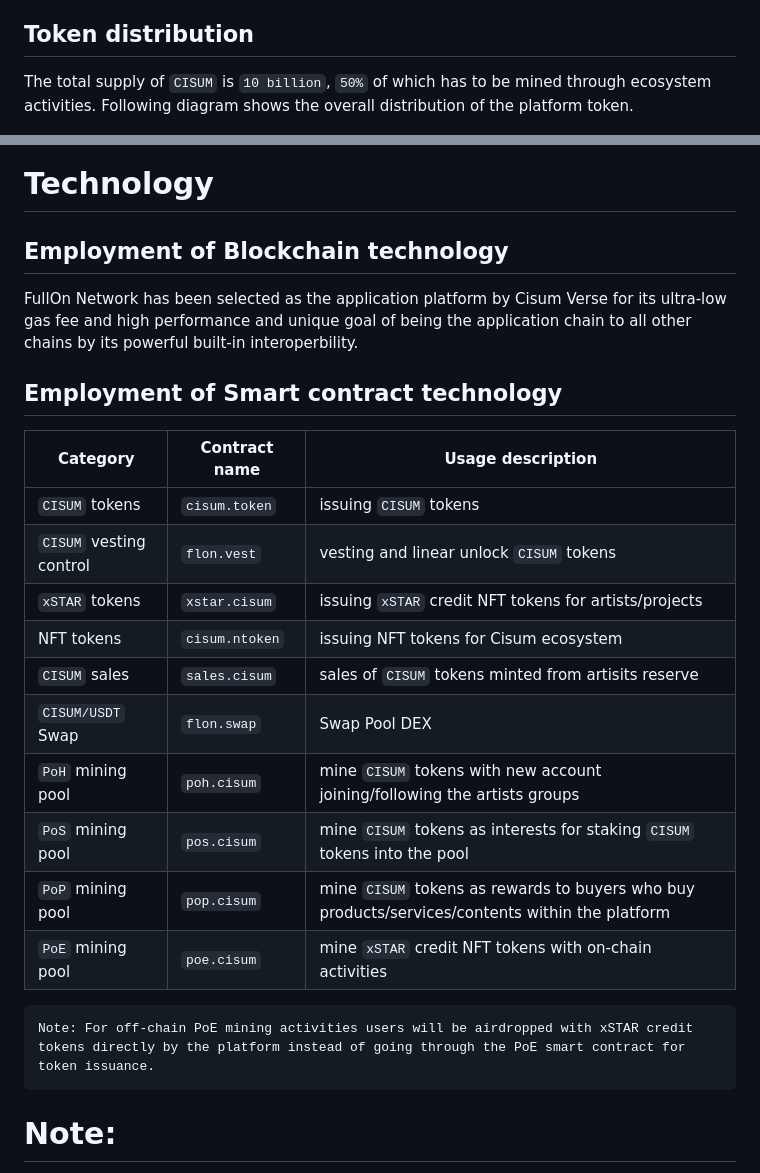
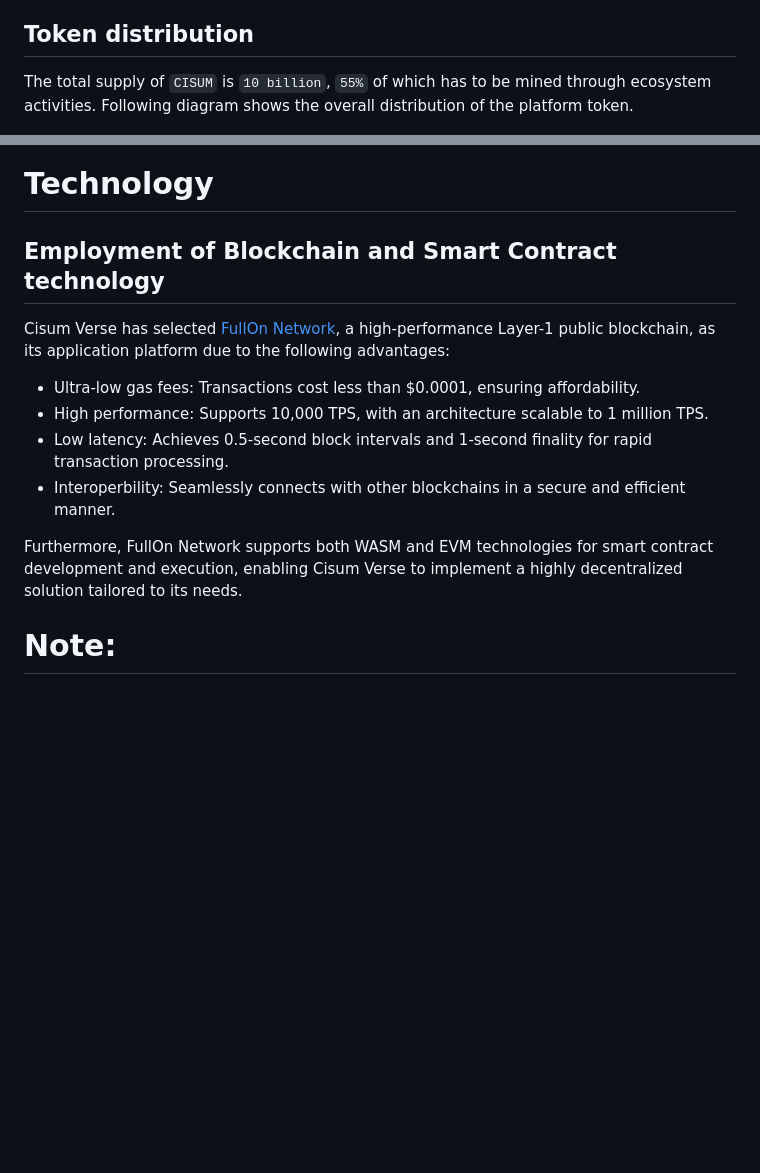
Before and after one commit to cisum-labs/sing.whitepaper, a Markdown page: cisum.whitepaper.md, 2 parts joined by grey strips. Rendered like a GitHub page; blank space fills up the shorter version.

Commit message:
update tech

````diff
--- a/cisum.whitepaper.md
+++ b/cisum.whitepaper.md
@@ -77,7 +77,7 @@ Below shows the high-level diagram of interaction flows between artists, fans an
 
 ## Token distribution
 
-The total supply of `CISUM` is `10 billion`, `50%` of which has to be mined through ecosystem activities. Following diagram shows the overall distribution of the platform token.
+The total supply of `CISUM` is `10 billion`, `55%` of which has to be mined through ecosystem activities. Following diagram shows the overall distribution of the platform token.
 
 <p align="center">
 <img src="./resources/cisum-token-distribution.png" width=600 />
@@ -104,28 +104,15 @@ The total supply of `CISUM` is `10 billion`, `50%` of which has to be mined thro
 
 # Technology
 
-## Employment of Blockchain technology
+## Employment of Blockchain and Smart Contract technology
 
-FullOn Network has been selected as the application platform by Cisum Verse for its ultra-low gas fee and high performance and unique goal of being the application chain to all other chains by its powerful built-in interoperbility.
+Cisum Verse has selected [FullOn Network](https://fullon.network), a high-performance Layer-1 public blockchain, as its application platform due to the following advantages:
+  - Ultra-low gas fees: Transactions cost less than $0.0001, ensuring affordability.
+  - High performance: Supports 10,000 TPS, with an architecture scalable to 1 million TPS.
+  - Low latency: Achieves 0.5-second block intervals and 1-second finality for rapid transaction processing.
+  - Interoperbility: Seamlessly connects with other blockchains in a secure and efficient manner.
 
-## Employment of Smart contract technology
-
-| Category           | Contract name    | Usage description |
-|--------------------|------------------|-------------------|
-| `CISUM` tokens     | `cisum.token`    | issuing `CISUM` tokens |
-| `CISUM` vesting control | `flon.vest` | vesting and linear unlock `CISUM` tokens |
-| `xSTAR` tokens     | `xstar.cisum`    | issuing `xSTAR` credit NFT tokens for artists/projects |
-| NFT tokens         | `cisum.ntoken`   | issuing NFT tokens for Cisum ecosystem |
-| `CISUM` sales      | `sales.cisum`    | sales of `CISUM` tokens minted from artisits reserve |
-| `CISUM/USDT` Swap  | `flon.swap`      | Swap Pool DEX |
-| `PoH` mining pool  | `poh.cisum`      | mine `CISUM` tokens with new account joining/following the artists groups |
-| `PoS` mining pool  | `pos.cisum`      | mine `CISUM` tokens as interests for staking `CISUM` tokens into the pool |
-| `PoP` mining pool  | `pop.cisum`      | mine `CISUM` tokens as rewards to buyers who buy products/services/contents within the platform |
-| `PoE` mining pool  | `poe.cisum`      | mine `xSTAR` credit NFT tokens with on-chain activities |
-
-```
-Note: For off-chain PoE mining activities users will be airdropped with xSTAR credit tokens directly by the platform instead of going through the PoE smart contract for token issuance.
-```
+Furthermore, FullOn Network supports both WASM and EVM technologies for smart contract development and execution, enabling Cisum Verse to implement a highly decentralized solution tailored to its needs.
 
 # Note:
 
````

******************************

YOUR INSTRUCTIONS -
Could you reproduce the records above exactly, leaving out the pictures?

OUTPUT OF THE EXERCISE -
Before and after one commit to cisum-labs/sing.whitepaper, a Markdown page: cisum.whitepaper.md, 2 parts joined by grey strips. Rendered like a GitHub page; blank space fills up the shorter version.

Commit message:
update tech

````diff
--- a/cisum.whitepaper.md
+++ b/cisum.whitepaper.md
@@ -77,7 +77,7 @@ Below shows the high-level diagram of interaction flows between artists, fans an
 
 ## Token distribution
 
-The total supply of `CISUM` is `10 billion`, `50%` of which has to be mined through ecosystem activities. Following diagram shows the overall distribution of the platform token.
+The total supply of `CISUM` is `10 billion`, `55%` of which has to be mined through ecosystem activities. Following diagram shows the overall distribution of the platform token.
 
 <p align="center">
 <img src="./resources/cisum-token-distribution.png" width=600 />
@@ -104,28 +104,15 @@ The total supply of `CISUM` is `10 billion`, `50%` of which has to be mined thro
 
 # Technology
 
-## Employment of Blockchain technology
+## Employment of Blockchain and Smart Contract technology
 
-FullOn Network has been selected as the application platform by Cisum Verse for its ultra-low gas fee and high performance and unique goal of being the application chain to all other chains by its powerful built-in interoperbility.
+Cisum Verse has selected [FullOn Network](https://fullon.network), a high-performance Layer-1 public blockchain, as its application platform due to the following advantages:
+  - Ultra-low gas fees: Transactions cost less than $0.0001, ensuring affordability.
+  - High performance: Supports 10,000 TPS, with an architecture scalable to 1 million TPS.
+  - Low latency: Achieves 0.5-second block intervals and 1-second finality for rapid transaction processing.
+  - Interoperbility: Seamlessly connects with other blockchains in a secure and efficient manner.
 
-## Employment of Smart contract technology
-
-| Category           | Contract name    | Usage description |
-|--------------------|------------------|-------------------|
-| `CISUM` tokens     | `cisum.token`    | issuing `CISUM` tokens |
-| `CISUM` vesting control | `flon.vest` | vesting and linear unlock `CISUM` tokens |
-| `xSTAR` tokens     | `xstar.cisum`    | issuing `xSTAR` credit NFT tokens for artists/projects |
-| NFT tokens         | `cisum.ntoken`   | issuing NFT tokens for Cisum ecosystem |
-| `CISUM` sales      | `sales.cisum`    | sales of `CISUM` tokens minted from artisits reserve |
-| `CISUM/USDT` Swap  | `flon.swap`      | Swap Pool DEX |
-| `PoH` mining pool  | `poh.cisum`      | mine `CISUM` tokens with new account joining/following the artists groups |
-| `PoS` mining pool  | `pos.cisum`      | mine `CISUM` tokens as interests for staking `CISUM` tokens into the pool |
-| `PoP` mining pool  | `pop.cisum`      | mine `CISUM` tokens as rewards to buyers who buy products/services/contents within the platform |
-| `PoE` mining pool  | `poe.cisum`      | mine `xSTAR` credit NFT tokens with on-chain activities |
-
-```
-Note: For off-chain PoE mining activities users will be airdropped with xSTAR credit tokens directly by the platform instead of going through the PoE smart contract for token issuance.
-```
+Furthermore, FullOn Network supports both WASM and EVM technologies for smart contract development and execution, enabling Cisum Verse to implement a highly decentralized solution tailored to its needs.
 
 # Note:
 
````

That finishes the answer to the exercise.